▸ **How to complete this task**:
Please return every line in the following data that includes the string "none".

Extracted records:
□ □ □

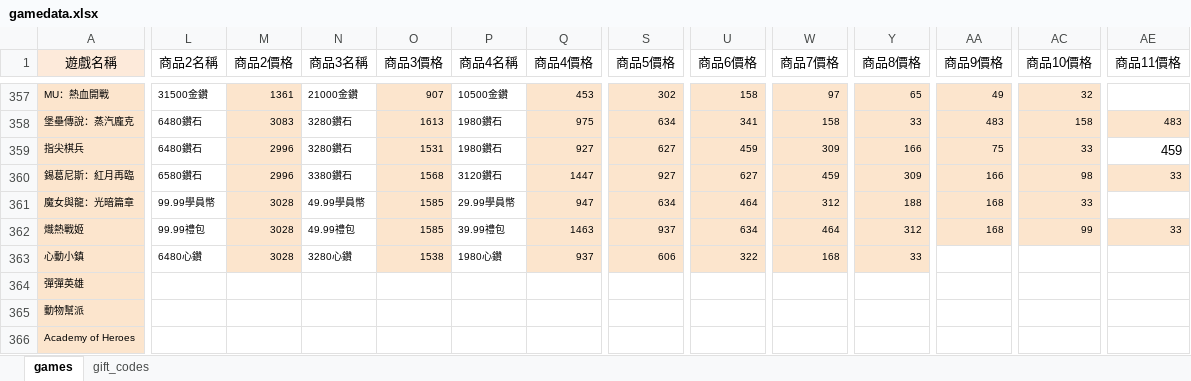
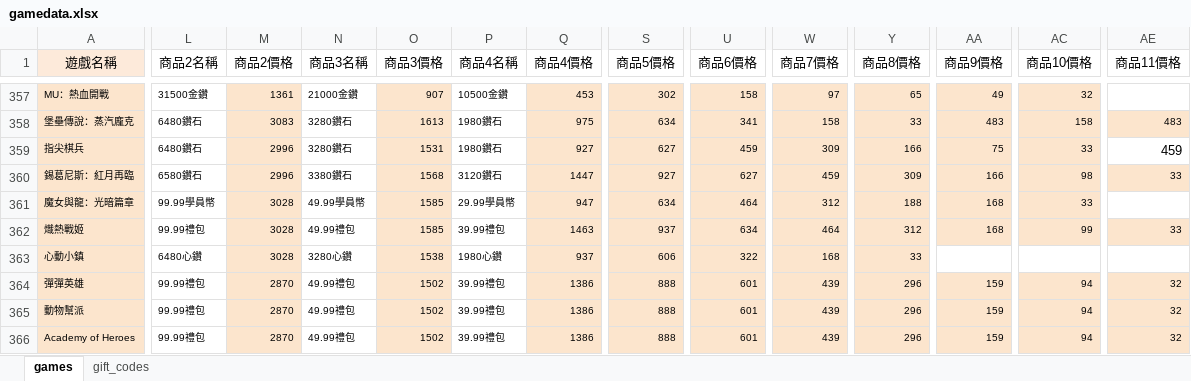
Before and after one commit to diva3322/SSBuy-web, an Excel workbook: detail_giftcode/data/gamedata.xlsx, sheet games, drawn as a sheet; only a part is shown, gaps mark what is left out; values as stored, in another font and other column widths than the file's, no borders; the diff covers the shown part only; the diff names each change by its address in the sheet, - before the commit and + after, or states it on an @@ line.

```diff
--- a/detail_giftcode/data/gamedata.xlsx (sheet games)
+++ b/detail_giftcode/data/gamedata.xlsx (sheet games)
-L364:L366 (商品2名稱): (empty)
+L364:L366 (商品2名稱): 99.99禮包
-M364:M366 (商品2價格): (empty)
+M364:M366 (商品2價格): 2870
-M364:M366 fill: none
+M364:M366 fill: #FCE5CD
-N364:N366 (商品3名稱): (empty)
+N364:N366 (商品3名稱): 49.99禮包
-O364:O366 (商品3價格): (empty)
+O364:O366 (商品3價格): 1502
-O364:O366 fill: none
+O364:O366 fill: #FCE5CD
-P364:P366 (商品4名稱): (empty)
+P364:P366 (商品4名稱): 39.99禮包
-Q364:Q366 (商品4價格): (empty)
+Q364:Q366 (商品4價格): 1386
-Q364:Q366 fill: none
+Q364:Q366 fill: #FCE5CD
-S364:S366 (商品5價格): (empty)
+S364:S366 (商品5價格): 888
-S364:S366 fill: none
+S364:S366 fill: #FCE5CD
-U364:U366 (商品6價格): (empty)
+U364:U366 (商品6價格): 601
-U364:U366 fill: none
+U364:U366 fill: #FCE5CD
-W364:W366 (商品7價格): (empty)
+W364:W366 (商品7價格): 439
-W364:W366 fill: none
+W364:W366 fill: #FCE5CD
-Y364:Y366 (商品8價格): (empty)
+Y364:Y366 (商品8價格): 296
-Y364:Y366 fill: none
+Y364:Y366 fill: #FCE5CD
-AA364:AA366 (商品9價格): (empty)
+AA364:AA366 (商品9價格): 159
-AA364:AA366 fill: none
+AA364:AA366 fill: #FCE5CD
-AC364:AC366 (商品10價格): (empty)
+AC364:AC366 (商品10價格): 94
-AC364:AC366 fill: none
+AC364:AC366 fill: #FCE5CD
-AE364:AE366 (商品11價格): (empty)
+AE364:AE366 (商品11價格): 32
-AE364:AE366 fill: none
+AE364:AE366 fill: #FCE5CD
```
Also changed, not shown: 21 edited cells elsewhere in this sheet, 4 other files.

□ □ □

▸ **Task response**:
-M364:M366 fill: none
-O364:O366 fill: none
-Q364:Q366 fill: none
-S364:S366 fill: none
-U364:U366 fill: none
-W364:W366 fill: none
-Y364:Y366 fill: none
-AA364:AA366 fill: none
-AC364:AC366 fill: none
-AE364:AE366 fill: none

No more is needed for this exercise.